(5) 10th July. The Truth (Sydney) “Who is the mystery man? Puzzle of beach find.”
(6) 20th July. The Melbourne Age. “Torn Page.”
(7) 21st July. The Sydney Daily Telegraph. “Clue at long odds.”
(8) 22nd July. The Melbourne Argus carries an article “Torn Book May Be Clue To Somerton Body Mystery.”
(9) 22nd July. The Adelaide News carries an article “Remote book clue in mystery death.”
(10) 23rd July. Border Watch (Mt Gambier) “Search for a book with a torn page.”
(11) 23rd July. The Adelaide Advertiser “Detective – Sergeant R. L. Leane has been trying for several months to trace a copy of the “Rubaiyat of Omar Khayyam” from which the dead man is believed to have cut a piece of paper bearing the words “Taman Shud” (meaning “The End”) and placed it in the pocket of his trousers.”
Then, finally ..
23rd July.
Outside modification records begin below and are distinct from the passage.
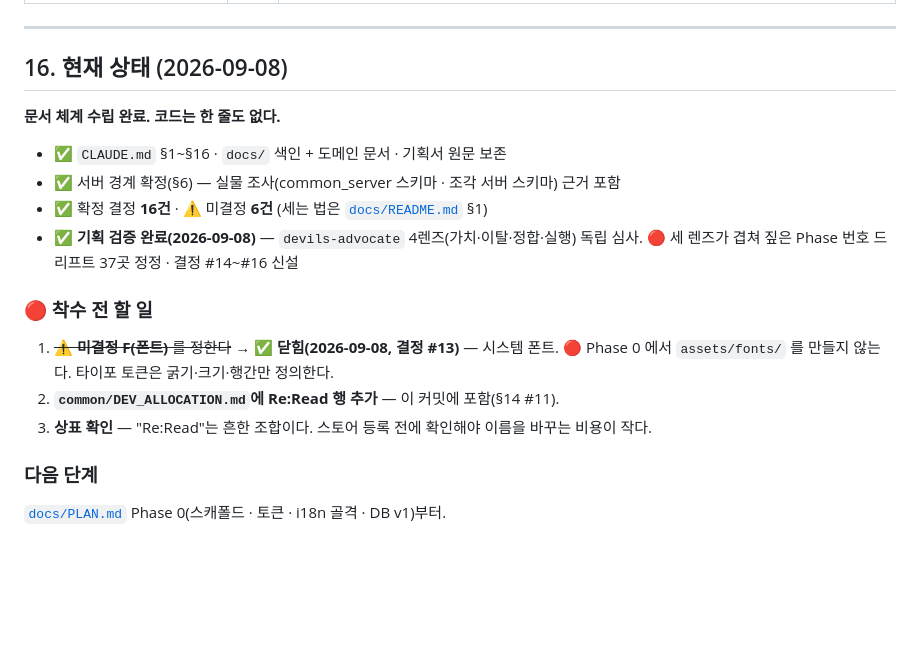
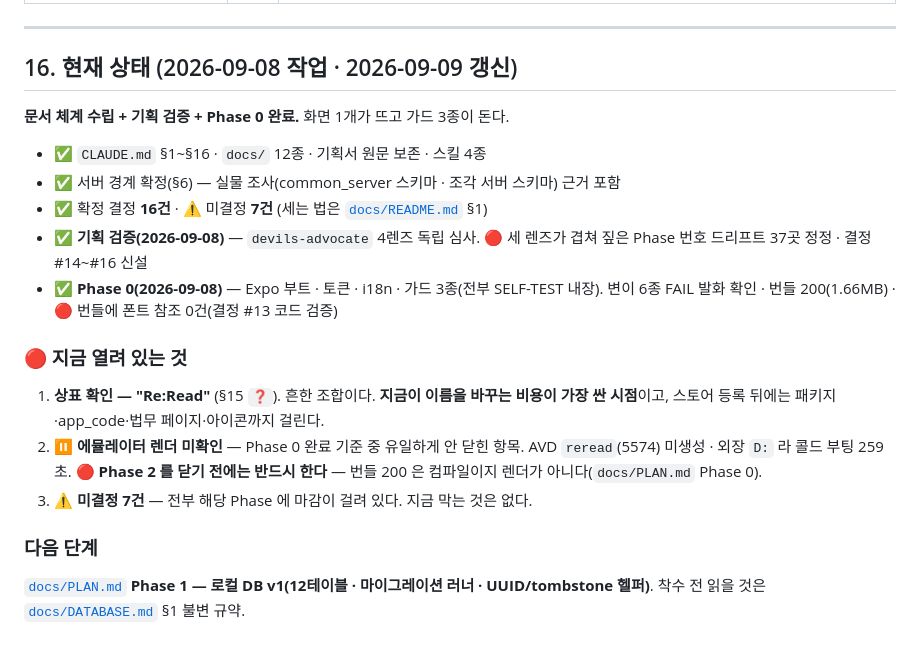
Before and after one commit to sonwheesung/Bookmind, a Markdown page: CLAUDE.md, the part around the change. Drawn GitHub-style; blank space fills up the shorter version.

Commit message:
260909 :: [문서] §16 현재 상태 갱신 — "코드는 한 줄도 없다"가 하루 만에 거짓이 됐다
세션 마감 정리. 09-08 작업을 닫는다.

■ 왜 이 커밋이 필요했나
§16 이 "**문서 체계 수립 완료. 코드는 한 줄도 없다.**" 로 멈춰 있었다. Phase 0 을 닫으면서
PLAN 과 README 는 갱신했는데 §16 을 놓쳤고, 미결정도 6건으로 적혀 있었다(실제 7건 — H 신설분).
★ DOC_SYSTEM §6 이 "**요약 드리프트가 가장 비싼 종류다 — 다음 세션은 요약부터 읽는다**" 고
  지목한 바로 그 자리다. 오늘 하루에만 같은 유형(한 문서만 고치고 나머지를 놓침)을 세 번 밟았다.

■ 갱신
- 현재 상태: 문서 체계 + 기획 검증 + Phase 0 완료. 확정 16 · 미결정 7.
- 🔴 "착수 전 할 일" → "지금 열려 있는 것" 으로 바꿨다. 셋 다 지금 막는 것은 아니지만 남아 있다:
    ① 상표 "Re:Read" 확인 — 지금이 이름 바꾸는 비용이 가장 싼 시점이다
    ② ⏸ 에뮬레이터 렌더 미확인 — Phase 0 완료 기준 중 유일하게 안 닫힌 항목.
       🔴 Phase 2 를 닫기 전에는 반드시 한다. 번들 200 은 컴파일이지 렌더가 아니다
    ③ 미결정 7건 — 전부 해당 Phase 에 마감이 걸려 있다
- 다음 단계: Phase 0 → **Phase 1(로컬 DB v1)**. 착수 전 읽을 것을 DATABASE §1 로 지목.

■ 검증
- npm run verify 통과(typecheck · lint · check:i18n · check:chars · check:docs).
- 낡은 서술 전수 grep: "코드는 한 줄도 없다" · "코드는 아직 0줄" · "미결정 6건" → 0건.
- 포트 8091 · 3500 반납 확인.
- ⚠ node 프로세스 15개가 남아 있으나 **형제 세션 것이라 건드리지 않았다**
  (오늘 다른 프로젝트에서 java 프로세스 일괄 종료로 형제 빌드를 죽인 사고가 있었다).

Co-Authored-By: Claude Opus 5 (1M context) <noreply@anthropic.com>
Claude-Session: https://claude.ai/code/session_013A5SD73FvqGq9St8cGS6JN

```diff
--- a/CLAUDE.md
+++ b/CLAUDE.md
@@ -505,23 +505,28 @@ common_server app_code `reread`. 레포 디렉터리 `Bookmind`는 경로일 뿐
 
 ---
 
-## 16. 현재 상태 (2026-09-08)
+## 16. 현재 상태 (2026-09-08 작업 · 2026-09-09 갱신)
 
-**문서 체계 수립 완료. 코드는 한 줄도 없다.**
+**문서 체계 수립 + 기획 검증 + Phase 0 완료.** 화면 1개가 뜨고 가드 3종이 돈다.
 
-- ✅ `CLAUDE.md` §1~§16 · `docs/` 색인 + 도메인 문서 · 기획서 원문 보존
+- ✅ `CLAUDE.md` §1~§16 · `docs/` 12종 · 기획서 원문 보존 · 스킬 4종
 - ✅ 서버 경계 확정(§6) — 실물 조사(common_server 스키마 · 조각 서버 스키마) 근거 포함
-- ✅ 확정 결정 **16건** · ⚠ 미결정 **6건** (세는 법은 [`docs/README.md`](./docs/README.md) §1)
-- ✅ **기획 검증 완료(2026-09-08)** — `devils-advocate` 4렌즈(가치·이탈·정합·실행) 독립 심사.
+- ✅ 확정 결정 **16건** · ⚠ 미결정 **7건** (세는 법은 [`docs/README.md`](./docs/README.md) §1)
+- ✅ **기획 검증(2026-09-08)** — `devils-advocate` 4렌즈 독립 심사.
   🔴 세 렌즈가 겹쳐 짚은 Phase 번호 드리프트 37곳 정정 · 결정 #14~#16 신설
+- ✅ **Phase 0(2026-09-08)** — Expo 부트 · 토큰 · i18n · 가드 3종(전부 SELF-TEST 내장).
+  변이 6종 FAIL 발화 확인 · 번들 200(1.66MB) · 🔴 번들에 폰트 참조 0건(결정 #13 코드 검증)
 
-### 🔴 착수 전 할 일
+### 🔴 지금 열려 있는 것
 
-1. ~~**⚠ 미결정 F(폰트)** 를 정한다~~ → ✅ **닫힘(2026-09-08, 결정 #13)** — 시스템 폰트.
-   🔴 Phase 0 에서 `assets/fonts/` 를 만들지 않는다. 타이포 토큰은 굵기·크기·행간만 정의한다.
-2. **`common/DEV_ALLOCATION.md`에 Re:Read 행 추가** — 이 커밋에 포함(§14 #11).
-3. **상표 확인** — "Re:Read"는 흔한 조합이다. 스토어 등록 전에 확인해야 이름을 바꾸는 비용이 작다.
+1. **상표 확인 — "Re:Read"** (§15 `❓`). 흔한 조합이다. **지금이 이름을 바꾸는 비용이 가장 싼 시점**이고,
+   스토어 등록 뒤에는 패키지·app_code·법무 페이지·아이콘까지 걸린다.
+2. ⏸ **에뮬레이터 렌더 미확인** — Phase 0 완료 기준 중 유일하게 안 닫힌 항목.
+   AVD `reread`(5574) 미생성 · 외장 `D:` 라 콜드 부팅 259초. 🔴 **Phase 2 를 닫기 전에는 반드시 한다** —
+   번들 200 은 컴파일이지 렌더가 아니다(`docs/PLAN.md` Phase 0).
+3. ⚠ **미결정 7건** — 전부 해당 Phase 에 마감이 걸려 있다. 지금 막는 것은 없다.
 
 ### 다음 단계
 
-[`docs/PLAN.md`](./docs/PLAN.md) Phase 0(스캐폴드 · 토큰 · i18n 골격 · DB v1)부터.
+[`docs/PLAN.md`](./docs/PLAN.md) **Phase 1 — 로컬 DB v1(12테이블 · 마이그레이션 러너 ·
+UUID/tombstone 헬퍼)**. 착수 전 읽을 것은 [`docs/DATABASE.md`](./docs/DATABASE.md) §1 불변 규약.
```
The Melbourne Herald “Detectives bring off a million to one chance. Rubaiyat clue may solve mystery death.”
23rd July. The Melbourne Herald. “Rubaiyat clue may solve mystery death. A motorist last night bought them a copy of the Rubaiyat of Omar Khayyam from which the last two words had been torn.”
Detective Sergeant Leane’s deposition with regard to his list of items as found on the body on December 1st.
“The cigarette packet was Army Club but the contents were Kensitas, a different brand, there was also found a box of Bryant and May’s matches, 1/4 full, a packet half full of Juicy Fruit chewing gum, 2 combs, and Professor Cleland found a slip of paper bearing the words Tamam Shud that was on the body.”
PC John Moss’ deposition with regard to his list of items he found on the body on December 1st.